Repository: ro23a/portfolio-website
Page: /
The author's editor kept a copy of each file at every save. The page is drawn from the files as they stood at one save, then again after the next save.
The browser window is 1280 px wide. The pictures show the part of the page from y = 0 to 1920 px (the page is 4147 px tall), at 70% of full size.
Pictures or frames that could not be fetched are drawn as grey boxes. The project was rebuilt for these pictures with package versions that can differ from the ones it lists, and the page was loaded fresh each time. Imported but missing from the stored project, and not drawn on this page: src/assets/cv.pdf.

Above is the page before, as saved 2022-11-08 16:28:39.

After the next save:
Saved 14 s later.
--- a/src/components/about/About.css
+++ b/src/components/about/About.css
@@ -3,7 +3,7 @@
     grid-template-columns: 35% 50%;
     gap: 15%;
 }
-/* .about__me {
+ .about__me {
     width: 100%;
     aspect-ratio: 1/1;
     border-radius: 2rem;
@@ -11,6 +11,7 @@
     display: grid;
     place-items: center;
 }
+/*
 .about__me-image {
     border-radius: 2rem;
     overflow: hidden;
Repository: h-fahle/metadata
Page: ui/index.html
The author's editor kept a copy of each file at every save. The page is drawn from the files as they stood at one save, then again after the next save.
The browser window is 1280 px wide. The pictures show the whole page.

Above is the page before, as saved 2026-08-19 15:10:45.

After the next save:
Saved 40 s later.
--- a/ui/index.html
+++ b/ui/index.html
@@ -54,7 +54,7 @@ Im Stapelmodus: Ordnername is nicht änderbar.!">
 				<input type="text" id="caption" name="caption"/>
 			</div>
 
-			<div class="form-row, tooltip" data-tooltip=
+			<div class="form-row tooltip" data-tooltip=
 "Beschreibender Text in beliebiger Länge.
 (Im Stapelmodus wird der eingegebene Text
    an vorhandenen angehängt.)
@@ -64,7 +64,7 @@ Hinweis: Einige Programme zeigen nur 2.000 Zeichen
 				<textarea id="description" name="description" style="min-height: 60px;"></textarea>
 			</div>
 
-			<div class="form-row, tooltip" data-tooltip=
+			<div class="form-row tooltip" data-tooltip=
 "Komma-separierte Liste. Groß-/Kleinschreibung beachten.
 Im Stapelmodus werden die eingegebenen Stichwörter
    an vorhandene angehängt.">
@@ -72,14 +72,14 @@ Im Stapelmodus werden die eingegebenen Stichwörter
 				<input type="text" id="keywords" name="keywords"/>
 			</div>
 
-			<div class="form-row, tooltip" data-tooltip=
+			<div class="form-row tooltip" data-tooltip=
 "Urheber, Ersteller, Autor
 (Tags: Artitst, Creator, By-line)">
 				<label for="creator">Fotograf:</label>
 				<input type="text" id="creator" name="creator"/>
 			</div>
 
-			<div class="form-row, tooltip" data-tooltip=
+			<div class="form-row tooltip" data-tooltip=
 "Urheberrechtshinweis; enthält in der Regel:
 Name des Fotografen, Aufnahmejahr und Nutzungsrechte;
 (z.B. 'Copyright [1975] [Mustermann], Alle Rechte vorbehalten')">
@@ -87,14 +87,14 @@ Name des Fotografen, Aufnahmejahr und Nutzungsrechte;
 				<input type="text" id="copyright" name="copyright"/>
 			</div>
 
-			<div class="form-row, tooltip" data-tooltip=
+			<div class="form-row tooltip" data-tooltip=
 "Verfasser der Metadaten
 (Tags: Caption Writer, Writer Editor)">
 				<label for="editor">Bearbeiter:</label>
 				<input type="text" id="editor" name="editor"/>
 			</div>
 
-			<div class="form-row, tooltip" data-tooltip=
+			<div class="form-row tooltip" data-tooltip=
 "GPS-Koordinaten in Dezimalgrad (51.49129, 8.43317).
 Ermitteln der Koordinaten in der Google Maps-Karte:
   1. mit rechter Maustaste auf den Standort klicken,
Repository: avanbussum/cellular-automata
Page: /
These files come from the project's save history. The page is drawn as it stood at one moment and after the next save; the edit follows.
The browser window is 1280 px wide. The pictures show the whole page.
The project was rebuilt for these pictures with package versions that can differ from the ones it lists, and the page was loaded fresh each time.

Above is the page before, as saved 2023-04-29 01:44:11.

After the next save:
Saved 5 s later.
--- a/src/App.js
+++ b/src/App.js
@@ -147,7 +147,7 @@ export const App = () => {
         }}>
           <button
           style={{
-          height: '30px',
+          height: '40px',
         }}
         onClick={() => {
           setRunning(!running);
◆ ◆ ◆
WORK INSTRUCTION: Where a line in the records above includes the string "from", show it.

ANSWER TO THE EXERCISE:
The author's editor kept a copy of each file at every save. The page is drawn from the files as they stood at one save, then again after the next save.
The browser window is 1280 px wide. The pictures show the part of the page from y = 0 to 1920 px (the page is 4147 px tall), at 70% of full size.
Pictures or frames that could not be fetched are drawn as grey boxes. The project was rebuilt for these pictures with package versions that can differ from the ones it lists, and the page was loaded fresh each time. Imported but missing from the stored project, and not drawn on this page: src/assets/cv.pdf.
The author's editor kept a copy of each file at every save. The page is drawn from the files as they stood at one save, then again after the next save.
These files come from the project's save history. The page is drawn as it stood at one moment and after the next save; the edit follows.
The project was rebuilt for these pictures with package versions that can differ from the ones it lists, and the page was loaded fresh each time.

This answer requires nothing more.